Exercise objective ::
Output what the records say, word for word, with no images.

BEGIN Information

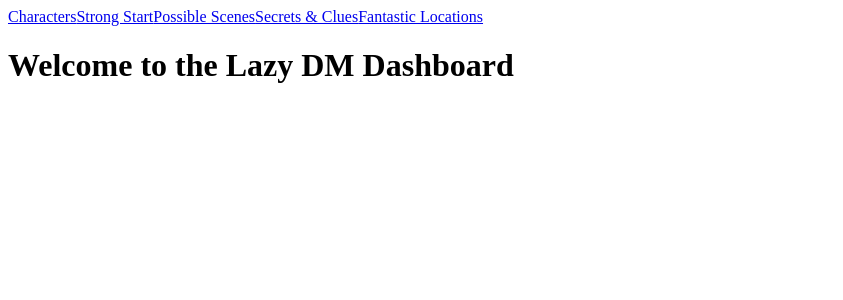
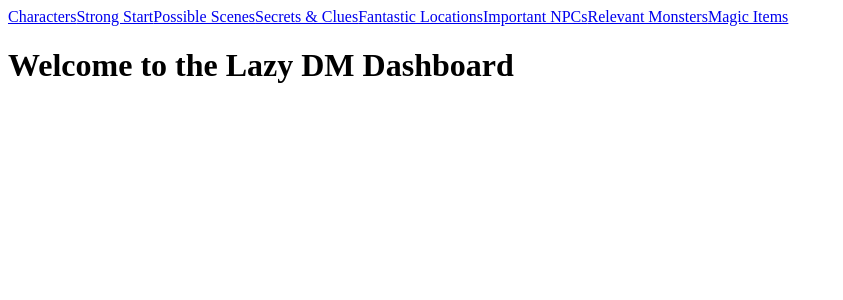
Before and after one commit to dangerpwnd/lazy-dm-next, a Next.js app: page / in a window 1280 px wide. Shown: the top 300 px of the page, without its empty margins (0-843 px from the left). Built offline with nearby package versions, Linux system fonts and the light colour scheme; what @theme-ui/presets, theme-ui would draw is missing.

Commit message:
Add NPCs, Monsters, MagicItems pages to Navigation component

```diff
--- a/src/components/navigation.jsx
+++ b/src/components/navigation.jsx
@@ -1,18 +1,21 @@
 /** @jsxRuntime classic */
 /** @jsx jsx */
-import { jsx } from 'theme-ui';
-import Link  from 'next/link';
+import { jsx } from "theme-ui";
+import Link from "next/link";
 
 const Navigation = () => {
   return (
-        <nav sx={{bg:'primary', variant: 'containers.page'}}>
+    <nav sx={{ bg: "primary", variant: "containers.page" }}>
       <Link href="/characters">Characters</Link>
       <Link href="/strongstart">Strong Start</Link>
       <Link href="/scenes">Possible Scenes</Link>
       <Link href="/secrets">Secrets & Clues</Link>
       <Link href="/locations">Fantastic Locations</Link>
+      <Link href="/npcs">Important NPCs</Link>
+      <Link href="/npcs">Relevant Monsters</Link>
+      <Link href="/npcs">Magic Items</Link>
     </nav>
-    )
-}
+  );
+};
 
 export default Navigation;
```
Lines whose indentation alone changed are shown as unchanged.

END Information

Answer section ::
Before and after one commit to dangerpwnd/lazy-dm-next, a Next.js app: page / in a window 1280 px wide. Shown: the top 300 px of the page, without its empty margins (0-843 px from the left). Built offline with nearby package versions, Linux system fonts and the light colour scheme; what @theme-ui/presets, theme-ui would draw is missing.

Commit message:
Add NPCs, Monsters, MagicItems pages to Navigation component

```diff
--- a/src/components/navigation.jsx
+++ b/src/components/navigation.jsx
@@ -1,18 +1,21 @@
 /** @jsxRuntime classic */
 /** @jsx jsx */
-import { jsx } from 'theme-ui';
-import Link  from 'next/link';
+import { jsx } from "theme-ui";
+import Link from "next/link";
 
 const Navigation = () => {
   return (
-        <nav sx={{bg:'primary', variant: 'containers.page'}}>
+    <nav sx={{ bg: "primary", variant: "containers.page" }}>
       <Link href="/characters">Characters</Link>
       <Link href="/strongstart">Strong Start</Link>
       <Link href="/scenes">Possible Scenes</Link>
       <Link href="/secrets">Secrets & Clues</Link>
       <Link href="/locations">Fantastic Locations</Link>
+      <Link href="/npcs">Important NPCs</Link>
+      <Link href="/npcs">Relevant Monsters</Link>
+      <Link href="/npcs">Magic Items</Link>
     </nav>
-    )
-}
+  );
+};
 
 export default Navigation;
```
Lines whose indentation alone changed are shown as unchanged.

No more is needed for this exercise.